> **Task directions**:
Down to the last character, repeat the entries beneath this task.

** Opening Task material block **

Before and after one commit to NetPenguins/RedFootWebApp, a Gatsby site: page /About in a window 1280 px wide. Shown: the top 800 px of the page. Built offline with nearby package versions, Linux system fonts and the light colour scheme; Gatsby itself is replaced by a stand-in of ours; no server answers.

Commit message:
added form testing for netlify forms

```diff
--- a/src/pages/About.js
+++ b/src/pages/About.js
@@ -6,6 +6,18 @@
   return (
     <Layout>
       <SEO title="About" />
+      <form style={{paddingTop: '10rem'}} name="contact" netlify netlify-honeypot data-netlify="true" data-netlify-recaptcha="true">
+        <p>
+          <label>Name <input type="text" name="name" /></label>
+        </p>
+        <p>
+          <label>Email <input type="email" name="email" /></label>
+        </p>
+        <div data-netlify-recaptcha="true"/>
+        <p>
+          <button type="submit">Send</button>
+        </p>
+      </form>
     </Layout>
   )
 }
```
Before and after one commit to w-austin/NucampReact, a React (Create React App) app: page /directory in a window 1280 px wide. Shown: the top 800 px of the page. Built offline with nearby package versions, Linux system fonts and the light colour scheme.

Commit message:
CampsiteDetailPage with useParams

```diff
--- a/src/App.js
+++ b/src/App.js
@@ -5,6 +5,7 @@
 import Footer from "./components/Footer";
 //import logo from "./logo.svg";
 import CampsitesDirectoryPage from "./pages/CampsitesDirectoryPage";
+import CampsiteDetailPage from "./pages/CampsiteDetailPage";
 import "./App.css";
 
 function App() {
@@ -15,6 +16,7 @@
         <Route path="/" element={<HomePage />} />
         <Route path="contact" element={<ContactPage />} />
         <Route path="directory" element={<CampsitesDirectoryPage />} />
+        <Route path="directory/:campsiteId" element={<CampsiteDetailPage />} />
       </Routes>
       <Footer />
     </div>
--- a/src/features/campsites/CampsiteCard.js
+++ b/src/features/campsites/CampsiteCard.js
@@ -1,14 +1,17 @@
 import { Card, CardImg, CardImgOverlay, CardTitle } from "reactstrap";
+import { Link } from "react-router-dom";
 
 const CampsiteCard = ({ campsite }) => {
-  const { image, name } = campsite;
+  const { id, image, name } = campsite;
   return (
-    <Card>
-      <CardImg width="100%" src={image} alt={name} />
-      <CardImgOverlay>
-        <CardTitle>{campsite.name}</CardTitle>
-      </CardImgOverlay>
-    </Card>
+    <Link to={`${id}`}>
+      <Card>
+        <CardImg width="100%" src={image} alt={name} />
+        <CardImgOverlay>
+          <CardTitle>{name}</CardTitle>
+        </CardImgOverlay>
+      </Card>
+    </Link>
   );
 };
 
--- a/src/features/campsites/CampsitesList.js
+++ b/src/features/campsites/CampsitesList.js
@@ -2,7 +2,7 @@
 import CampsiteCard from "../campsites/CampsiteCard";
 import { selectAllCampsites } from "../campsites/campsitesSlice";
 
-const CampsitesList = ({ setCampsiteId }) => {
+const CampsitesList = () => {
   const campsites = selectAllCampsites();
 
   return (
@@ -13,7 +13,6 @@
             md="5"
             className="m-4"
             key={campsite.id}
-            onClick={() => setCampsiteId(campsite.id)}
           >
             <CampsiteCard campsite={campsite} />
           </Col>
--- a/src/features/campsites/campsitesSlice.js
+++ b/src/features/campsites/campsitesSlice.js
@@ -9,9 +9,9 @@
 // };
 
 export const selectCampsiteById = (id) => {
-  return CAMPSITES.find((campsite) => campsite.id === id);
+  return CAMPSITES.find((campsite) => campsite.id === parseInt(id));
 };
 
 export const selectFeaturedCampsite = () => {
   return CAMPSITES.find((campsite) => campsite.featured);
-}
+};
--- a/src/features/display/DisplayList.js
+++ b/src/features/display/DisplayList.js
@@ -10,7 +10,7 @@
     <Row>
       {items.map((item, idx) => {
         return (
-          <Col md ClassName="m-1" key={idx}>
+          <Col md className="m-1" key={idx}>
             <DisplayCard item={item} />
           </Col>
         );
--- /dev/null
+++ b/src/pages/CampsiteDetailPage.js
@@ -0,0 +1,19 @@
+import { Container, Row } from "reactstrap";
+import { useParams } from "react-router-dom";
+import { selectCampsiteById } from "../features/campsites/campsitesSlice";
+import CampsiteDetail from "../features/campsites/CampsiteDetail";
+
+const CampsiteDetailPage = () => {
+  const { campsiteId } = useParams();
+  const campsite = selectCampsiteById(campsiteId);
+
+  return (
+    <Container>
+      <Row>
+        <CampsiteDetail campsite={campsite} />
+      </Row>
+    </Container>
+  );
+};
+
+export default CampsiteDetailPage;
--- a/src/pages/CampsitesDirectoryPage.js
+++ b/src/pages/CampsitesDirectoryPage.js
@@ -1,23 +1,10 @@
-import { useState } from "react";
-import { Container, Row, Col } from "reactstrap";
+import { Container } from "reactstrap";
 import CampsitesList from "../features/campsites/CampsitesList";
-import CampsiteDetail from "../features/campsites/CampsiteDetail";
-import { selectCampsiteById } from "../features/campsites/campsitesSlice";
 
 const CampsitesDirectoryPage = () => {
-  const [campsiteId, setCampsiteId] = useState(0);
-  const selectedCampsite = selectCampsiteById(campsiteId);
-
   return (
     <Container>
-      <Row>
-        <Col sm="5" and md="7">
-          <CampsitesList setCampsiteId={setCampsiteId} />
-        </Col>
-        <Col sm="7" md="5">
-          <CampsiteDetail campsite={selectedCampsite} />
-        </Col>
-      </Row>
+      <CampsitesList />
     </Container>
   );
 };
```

** Closing Task material block **

> **Exercise answer**:
Before and after one commit to NetPenguins/RedFootWebApp, a Gatsby site: page /About in a window 1280 px wide. Shown: the top 800 px of the page. Built offline with nearby package versions, Linux system fonts and the light colour scheme; Gatsby itself is replaced by a stand-in of ours; no server answers.

Commit message:
added form testing for netlify forms

```diff
--- a/src/pages/About.js
+++ b/src/pages/About.js
@@ -6,6 +6,18 @@
   return (
     <Layout>
       <SEO title="About" />
+      <form style={{paddingTop: '10rem'}} name="contact" netlify netlify-honeypot data-netlify="true" data-netlify-recaptcha="true">
+        <p>
+          <label>Name <input type="text" name="name" /></label>
+        </p>
+        <p>
+          <label>Email <input type="email" name="email" /></label>
+        </p>
+        <div data-netlify-recaptcha="true"/>
+        <p>
+          <button type="submit">Send</button>
+        </p>
+      </form>
     </Layout>
   )
 }
```
Before and after one commit to w-austin/NucampReact, a React (Create React App) app: page /directory in a window 1280 px wide. Shown: the top 800 px of the page. Built offline with nearby package versions, Linux system fonts and the light colour scheme.

Commit message:
CampsiteDetailPage with useParams

```diff
--- a/src/App.js
+++ b/src/App.js
@@ -5,6 +5,7 @@
 import Footer from "./components/Footer";
 //import logo from "./logo.svg";
 import CampsitesDirectoryPage from "./pages/CampsitesDirectoryPage";
+import CampsiteDetailPage from "./pages/CampsiteDetailPage";
 import "./App.css";
 
 function App() {
@@ -15,6 +16,7 @@
         <Route path="/" element={<HomePage />} />
         <Route path="contact" element={<ContactPage />} />
         <Route path="directory" element={<CampsitesDirectoryPage />} />
+        <Route path="directory/:campsiteId" element={<CampsiteDetailPage />} />
       </Routes>
       <Footer />
     </div>
--- a/src/features/campsites/CampsiteCard.js
+++ b/src/features/campsites/CampsiteCard.js
@@ -1,14 +1,17 @@
 import { Card, CardImg, CardImgOverlay, CardTitle } from "reactstrap";
+import { Link } from "react-router-dom";
 
 const CampsiteCard = ({ campsite }) => {
-  const { image, name } = campsite;
+  const { id, image, name } = campsite;
   return (
-    <Card>
-      <CardImg width="100%" src={image} alt={name} />
-      <CardImgOverlay>
-        <CardTitle>{campsite.name}</CardTitle>
-      </CardImgOverlay>
-    </Card>
+    <Link to={`${id}`}>
+      <Card>
+        <CardImg width="100%" src={image} alt={name} />
+        <CardImgOverlay>
+          <CardTitle>{name}</CardTitle>
+        </CardImgOverlay>
+      </Card>
+    </Link>
   );
 };
 
--- a/src/features/campsites/CampsitesList.js
+++ b/src/features/campsites/CampsitesList.js
@@ -2,7 +2,7 @@
 import CampsiteCard from "../campsites/CampsiteCard";
 import { selectAllCampsites } from "../campsites/campsitesSlice";
 
-const CampsitesList = ({ setCampsiteId }) => {
+const CampsitesList = () => {
   const campsites = selectAllCampsites();
 
   return (
@@ -13,7 +13,6 @@
             md="5"
             className="m-4"
             key={campsite.id}
-            onClick={() => setCampsiteId(campsite.id)}
           >
             <CampsiteCard campsite={campsite} />
           </Col>
--- a/src/features/campsites/campsitesSlice.js
+++ b/src/features/campsites/campsitesSlice.js
@@ -9,9 +9,9 @@
 // };
 
 export const selectCampsiteById = (id) => {
-  return CAMPSITES.find((campsite) => campsite.id === id);
+  return CAMPSITES.find((campsite) => campsite.id === parseInt(id));
 };
 
 export const selectFeaturedCampsite = () => {
   return CAMPSITES.find((campsite) => campsite.featured);
-}
+};
--- a/src/features/display/DisplayList.js
+++ b/src/features/display/DisplayList.js
@@ -10,7 +10,7 @@
     <Row>
       {items.map((item, idx) => {
         return (
-          <Col md ClassName="m-1" key={idx}>
+          <Col md className="m-1" key={idx}>
             <DisplayCard item={item} />
           </Col>
         );
--- /dev/null
+++ b/src/pages/CampsiteDetailPage.js
@@ -0,0 +1,19 @@
+import { Container, Row } from "reactstrap";
+import { useParams } from "react-router-dom";
+import { selectCampsiteById } from "../features/campsites/campsitesSlice";
+import CampsiteDetail from "../features/campsites/CampsiteDetail";
+
+const CampsiteDetailPage = () => {
+  const { campsiteId } = useParams();
+  const campsite = selectCampsiteById(campsiteId);
+
+  return (
+    <Container>
+      <Row>
+        <CampsiteDetail campsite={campsite} />
+      </Row>
+    </Container>
+  );
+};
+
+export default CampsiteDetailPage;
--- a/src/pages/CampsitesDirectoryPage.js
+++ b/src/pages/CampsitesDirectoryPage.js
@@ -1,23 +1,10 @@
-import { useState } from "react";
-import { Container, Row, Col } from "reactstrap";
+import { Container } from "reactstrap";
 import CampsitesList from "../features/campsites/CampsitesList";
-import CampsiteDetail from "../features/campsites/CampsiteDetail";
-import { selectCampsiteById } from "../features/campsites/campsitesSlice";
 
 const CampsitesDirectoryPage = () => {
-  const [campsiteId, setCampsiteId] = useState(0);
-  const selectedCampsite = selectCampsiteById(campsiteId);
-
   return (
     <Container>
-      <Row>
-        <Col sm="5" and md="7">
-          <CampsitesList setCampsiteId={setCampsiteId} />
-        </Col>
-        <Col sm="7" md="5">
-          <CampsiteDetail campsite={selectedCampsite} />
-        </Col>
-      </Row>
+      <CampsitesList />
     </Container>
   );
 };
```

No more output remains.